For more details please contact:

Keith and Lynne Allan
The Old Dairy in Ford,
Ford
Northumberland TD15 2PX
Tel: 01890 820325, 01289 302658
Mobile: 07710 902905

 

February 2012

LADY WATERFORD’S MARMALADE WINS PRESTIGIOUS SILVER AWARD

The Old Dairy at Ford in Northumberland is celebrating a hugely coveted and internationally recognised Silver Award at The World’s Original Marmalade Competition, which is held in Cumbria every year.

Lynne and Keith Allan, who run the Restoration Coffee Shop at The Old Dairy, together with their country store of architectural antiques and vintage interiors, entered one of their marmalade recipes called Lady Waterford’s Orange Marmalade with Chips in the Artisan section. They beat off competition from accredited marmalade makers throughout the United Kingdom as well as countries like America, Canada, Australia and New Zealand to win their Silver award in the Seville orange medium cut category.

“I can’t tell you how delighted we are to take the silver award at this amazing marmalade festival,” Lynne Allan told us. The artisan section is a hard fought and highly prized section of the competition with the likes of the Ludlow Food Centre taking part and goodness knows how many other excellent marmalades makers.”

The Allans started making their own jams and marmalades last year to sell and serve from their Restoration Coffee Shop using garden-picked and local fruit wherever possible. The winning recipe is a Victorian one that dates back to when Lady Waterford came to Ford Castle in 1859.

“Lady Waterford was a remarkable woman. Over a period of thirty years she did so much for the village of Ford and the people who lived around her. She knew Ruskin and Gladstone; Landseer painted her portrait and her sister was Lady in Waiting to Queen Victoria and so we thought it rather fitting that we should name our preserves after her as a sort of dedication to the special legacy she has left us in Ford,” said Keith Allan.

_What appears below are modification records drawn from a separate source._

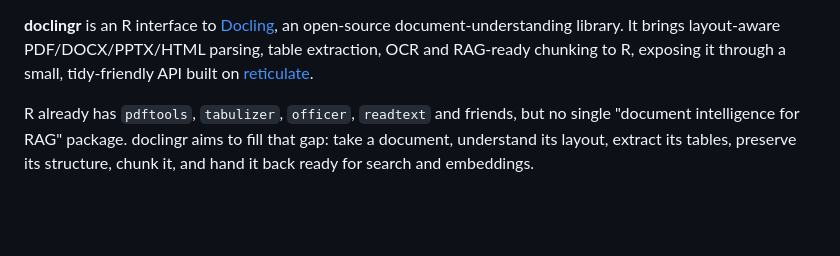
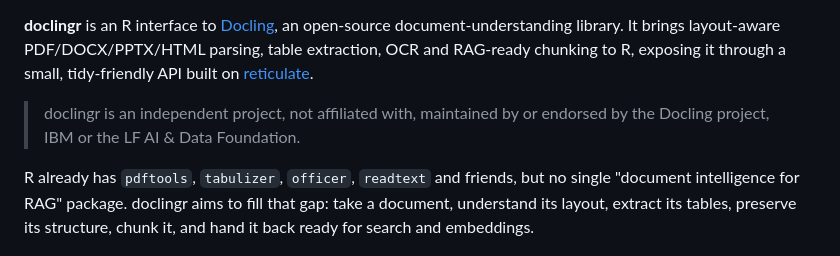
Before and after one commit to StrategicProjects/doclingr, a Markdown page: README.md, the part around the change. Rendered like a GitHub page; blank space fills up the shorter version.

Commit message:
Affiliation note: not affiliated with the Docling project
Co-Authored-By: Claude Fable 5.2 <noreply@anthropic.com>

```diff
--- a/README.md
+++ b/README.md
@@ -17,6 +17,9 @@
 an open-source document-understanding library. It brings layout-aware PDF/DOCX/PPTX/HTML
 parsing, table extraction, OCR and RAG-ready chunking to R, exposing it through a
 small, tidy-friendly API built on [reticulate](https://rstudio.github.io/reticulate/).
+
+> doclingr is an independent project, not affiliated with, maintained by or
+> endorsed by the Docling project, IBM or the LF AI & Data Foundation.
 
 R already has `pdftools`, `tabulizer`, `officer`, `readtext` and friends, but no
 single "document intelligence for RAG" package. doclingr aims to fill that gap:
```
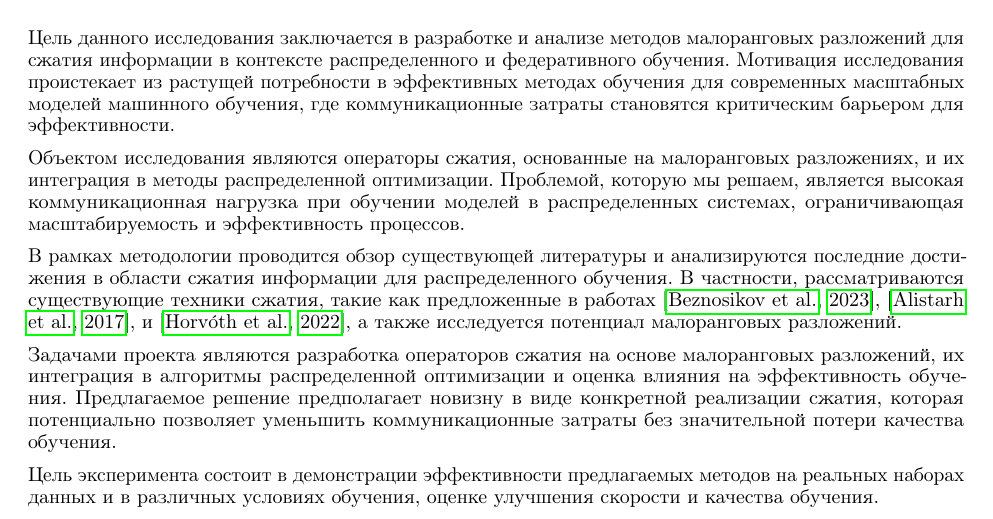
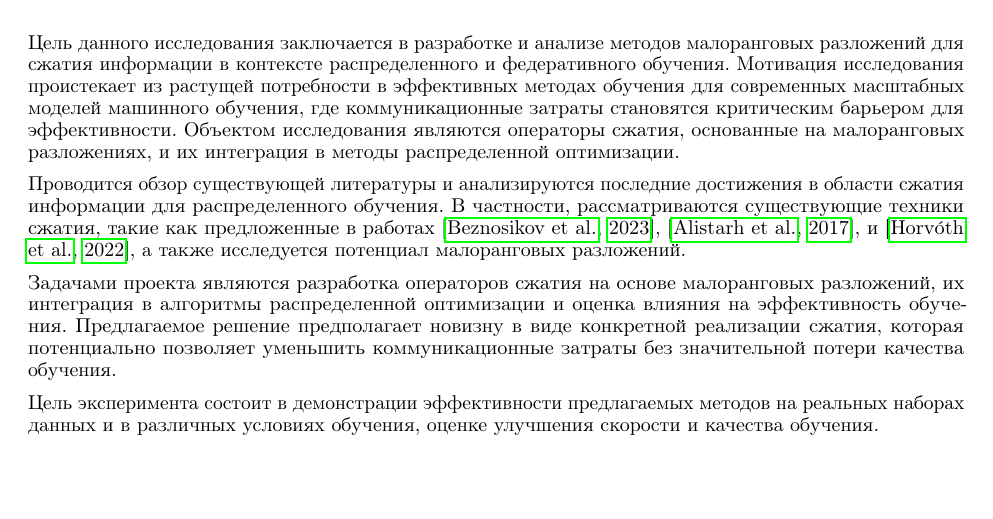
Before and after one commit to intsystems/2024-Project-161, a LaTeX paper (paper/Rebrikov2024LowRankDistFedLearning.tex): part of page 1 of 2, cut so that both start at the same text, the shorter picture padded with empty space. Compiled offline with pdfLaTeX.

Commit message:
Change introduction

```diff
--- a/paper/Rebrikov2024LowRankDistFedLearning.tex
+++ b/paper/Rebrikov2024LowRankDistFedLearning.tex
@@ -65,11 +65,9 @@ pdfkeywords={сжатие информации, малоранговые раз
 
 \section{Введение}
 
-Цель данного исследования заключается в разработке и анализе методов малоранговых разложений для сжатия информации в контексте распределенного и федеративного обучения. Мотивация исследования проистекает из растущей потребности в эффективных методах обучения для современных масштабных моделей машинного обучения, где коммуникационные затраты становятся критическим барьером для эффективности.
+Цель данного исследования заключается в разработке и анализе методов малоранговых разложений для сжатия информации в контексте распределенного и федеративного обучения. Мотивация исследования проистекает из растущей потребности в эффективных методах обучения для современных масштабных моделей машинного обучения, где коммуникационные затраты становятся критическим барьером для эффективности. Объектом исследования являются операторы сжатия, основанные на малоранговых разложениях, и их интеграция в методы распределенной оптимизации.
 
-Объектом исследования являются операторы сжатия, основанные на малоранговых разложениях, и их интеграция в методы распределенной оптимизации. Проблемой, которую мы решаем, является высокая коммуникационная нагрузка при обучении моделей в распределенных системах, ограничивающая масштабируемость и эффективность процессов.
-
-В рамках методологии проводится обзор существующей литературы и анализируются последние достижения в области сжатия информации для распределенного обучения. В частности, рассматриваются существующие техники сжатия, такие как предложенные в работах \citep{beznosikov2023biased}, \citep{alistarh2017qsgd}, и \citep{horvoth2022natural}, а также исследуется потенциал малоранговых разложений.
+Проводится обзор существующей литературы и анализируются последние достижения в области сжатия информации для распределенного обучения. В частности, рассматриваются существующие техники сжатия, такие как предложенные в работах \citep{beznosikov2023biased}, \citep{alistarh2017qsgd}, и \citep{horvoth2022natural}, а также исследуется потенциал малоранговых разложений.
 
 Задачами проекта являются разработка операторов сжатия на основе малоранговых разложений, их интеграция в алгоритмы распределенной оптимизации и оценка влияния на эффективность обучения. Предлагаемое решение предполагает новизну в виде конкретной реализации сжатия, которая потенциально позволяет уменьшить коммуникационные затраты без значительной потери качества обучения.
 
```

The World’s Original Marmalade Competition takes place at Dalemain near Penrith in Cumbria and attracts entries from top marmalade producers keen to have their marmalades judged by such well known figures as Lady Claire MacDonald, food writer and hotelier from the Isle of Skye, baking guru Dan Lepard and Jonathan Miller, New Product Development Buyer at Fortnum & Mason.

The marmalades are judged for taste, aroma, set, looks and style and the two-day festival draws thousands of people interested in the hugely popular world of making preserves.

The Festival is in its seventh year and was started by Jane Hassell-McCosh, whose family has lived at Dalemain for an incredible eleven generations.

Meanwhile the Allans have now got the marmalade bit (or should that be bits) between their teeth and are already making plans to enter next year’s competition where they’ll be hoping for gold.

END

Contact details:

Keith and Lynne Allan
The Old Dairy (opposite Ford Castle)
Ford
Northumberland.

Telephone: 01890 820325
01289 302658
Mobile: 07710 902905